▸ **Work request**:
If a line in the records below contains "elsewhere", copy that line.

*** Opening of Material for this task ***

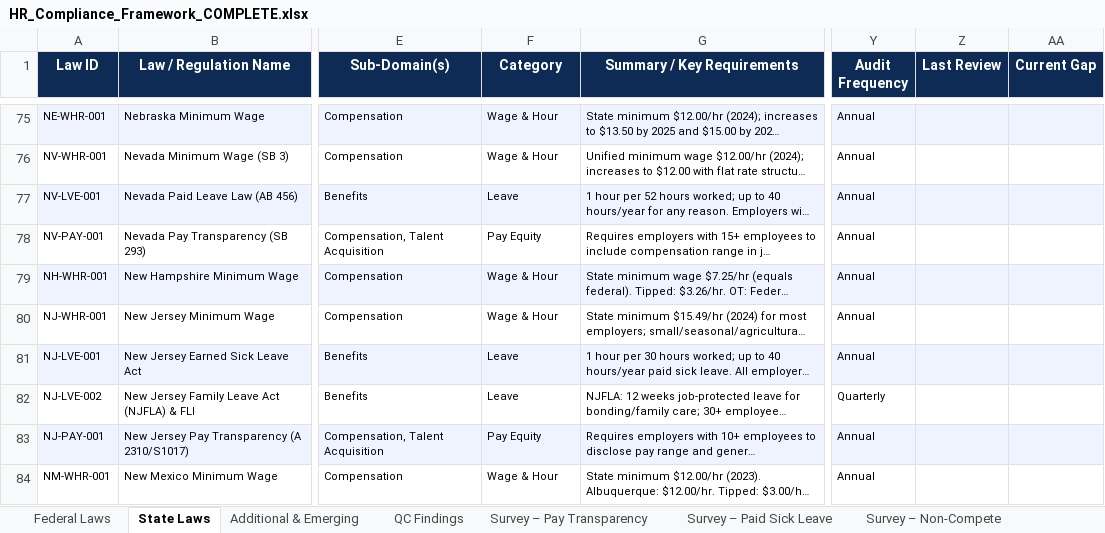
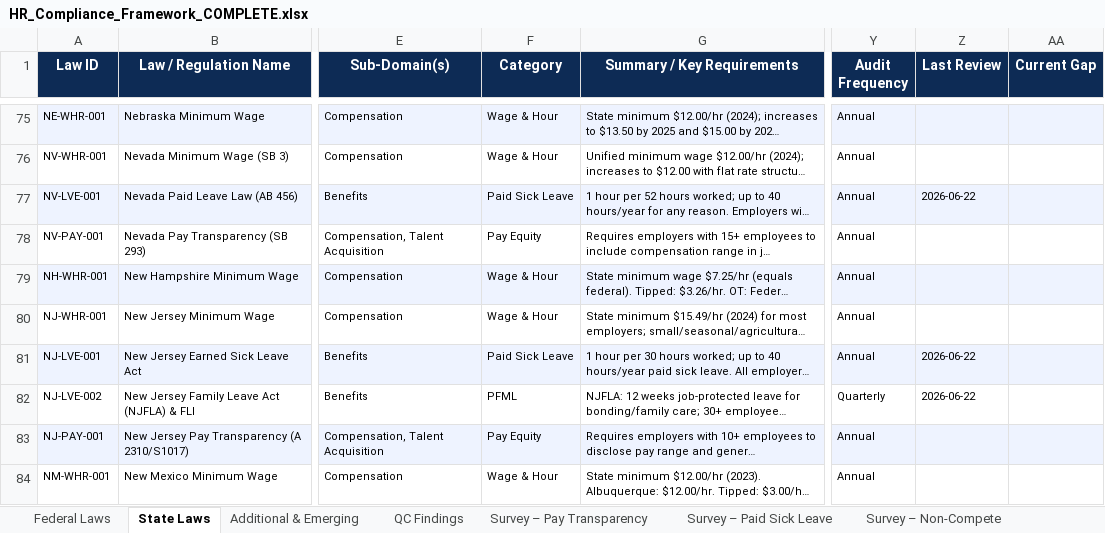
Before and after one commit to ruzbehzpatel-cmyk/hr-compliance, an Excel workbook: HR_Compliance_Framework_COMPLETE.xlsx, sheet State Laws, drawn as a sheet; only a part is shown, gaps mark what is left out; long unchanged cells end in …; values as stored, in another font and other column widths than the file's, no borders; the diff covers the shown part only; the diff names each change by its address in the sheet, - before the commit and + after, or states it on an @@ line.

Commit message:
category consolidation — 68 remaps, survey-aligned

```diff
--- a/HR_Compliance_Framework_COMPLETE.xlsx (sheet State Laws)
+++ b/HR_Compliance_Framework_COMPLETE.xlsx (sheet State Laws)
-F77 (Category): Leave
+F77 (Category): Paid Sick Leave
-Z77 (Last Review): (empty)
+Z77 (Last Review): 2026-06-22
-F81 (Category): Leave
+F81 (Category): Paid Sick Leave
-Z81:Z82 (Last Review): (empty)
+Z81:Z82 (Last Review): 2026-06-22
-F82 (Category): Leave
+F82 (Category): PFML
```
Also changed, not shown: 1 added row and 100 edited cells elsewhere in this sheet, sheet Additional & Emerging, sheet Federal Laws, other sheet tabs, 1 other file.
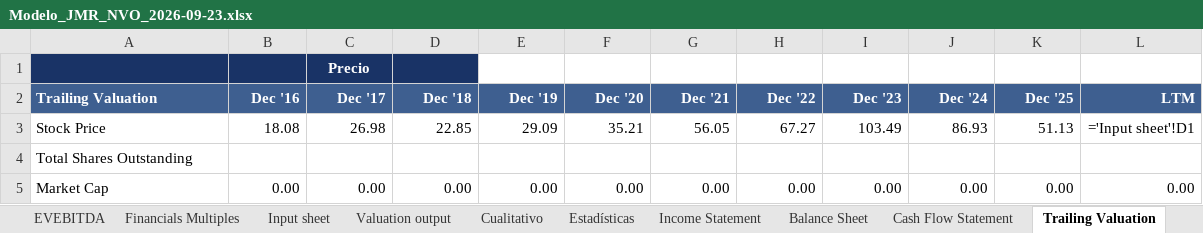
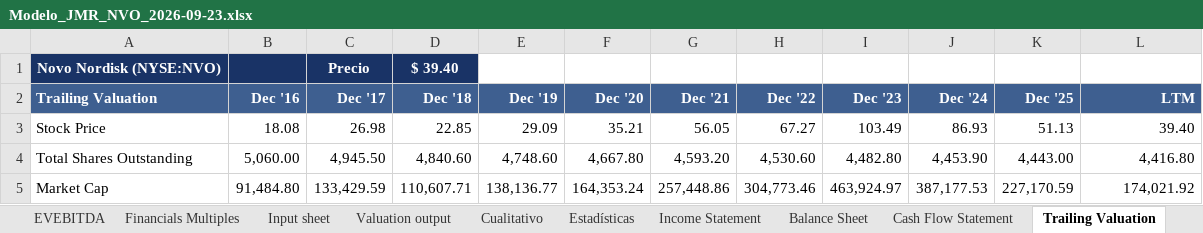
Before and after one commit to JuanMaRobledo/Modelo-JMR, an Excel workbook: casos_de_estudio/NVO/Modelo_JMR_NVO_2026-09-23.xlsx, sheet Trailing Valuation, drawn as a sheet; only a part is shown; values as stored, in another font and other column widths than the file's, no borders; formulas without a stored value are shown as written; charts and pictures and table styles not drawn; removed rows and columns are numbered as before the commit, all else as after; the diff covers the shown part only; the diff names each change by its address in the sheet, - before the commit and + after, or states it on an @@ line.

```diff
--- a/casos_de_estudio/NVO/Modelo_JMR_NVO_2026-09-23.xlsx (sheet Trailing Valuation)
+++ b/casos_de_estudio/NVO/Modelo_JMR_NVO_2026-09-23.xlsx (sheet Trailing Valuation)
-row 1:  |  | Precio
+row 1: Novo Nordisk (NYSE:NVO) |  | Precio | $ 39.40
-L3 (LTM): ='Input sheet'!D1
+L3 (LTM): 39.40
-B4 (Dec '16): (empty)
+B4 (Dec '16): 5,060.00
-C4 (Dec '17): (empty)
+C4 (Dec '17): 4,945.50
-D4 (Dec '18): (empty)
+D4 (Dec '18): 4,840.60
-E4 (Dec '19): (empty)
+E4 (Dec '19): 4,748.60
-F4 (Dec '20): (empty)
+F4 (Dec '20): 4,667.80
-G4 (Dec '21): (empty)
+G4 (Dec '21): 4,593.20
-H4 (Dec '22): (empty)
+H4 (Dec '22): 4,530.60
-I4 (Dec '23): (empty)
+I4 (Dec '23): 4,482.80
-J4 (Dec '24): (empty)
+J4 (Dec '24): 4,453.90
-K4 (Dec '25): (empty)
+K4 (Dec '25): 4,443.00
-L4 (LTM): (empty)
+L4 (LTM): 4,416.80
-B5 (Dec '16): 0.00
+B5 (Dec '16): 91,484.80
-C5 (Dec '17): 0.00
+C5 (Dec '17): 133,429.59
-D5 (Dec '18): 0.00
+D5 (Dec '18): 110,607.71
-E5 (Dec '19): 0.00
+E5 (Dec '19): 138,136.77
-F5 (Dec '20): 0.00
+F5 (Dec '20): 164,353.24
-G5 (Dec '21): 0.00
+G5 (Dec '21): 257,448.86
-H5 (Dec '22): 0.00
+H5 (Dec '22): 304,773.46
-I5 (Dec '23): 0.00
+I5 (Dec '23): 463,924.97
-J5 (Dec '24): 0.00
+J5 (Dec '24): 387,177.53
-K5 (Dec '25): 0.00
+K5 (Dec '25): 227,170.59
-L5 (LTM): 0.00
+L5 (LTM): 174,021.92
```
Also changed, not shown: 209 edited cells elsewhere in this sheet, sheet Financials Multiples, sheet Valuation output, sheet POCF, sheet PFCFE, sheet EVFCFF, sheet PE, 22 more sheets, formulas that keep their value.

*** Close of Material for this task ***

▸ **Task solution**:
Also changed, not shown: 1 added row and 100 edited cells elsewhere in this sheet, sheet Additional & Emerging, sheet Federal Laws, other sheet tabs, 1 other file.
Also changed, not shown: 209 edited cells elsewhere in this sheet, sheet Financials Multiples, sheet Valuation output, sheet POCF, sheet PFCFE, sheet EVFCFF, sheet PE, 22 more sheets, formulas that keep their value.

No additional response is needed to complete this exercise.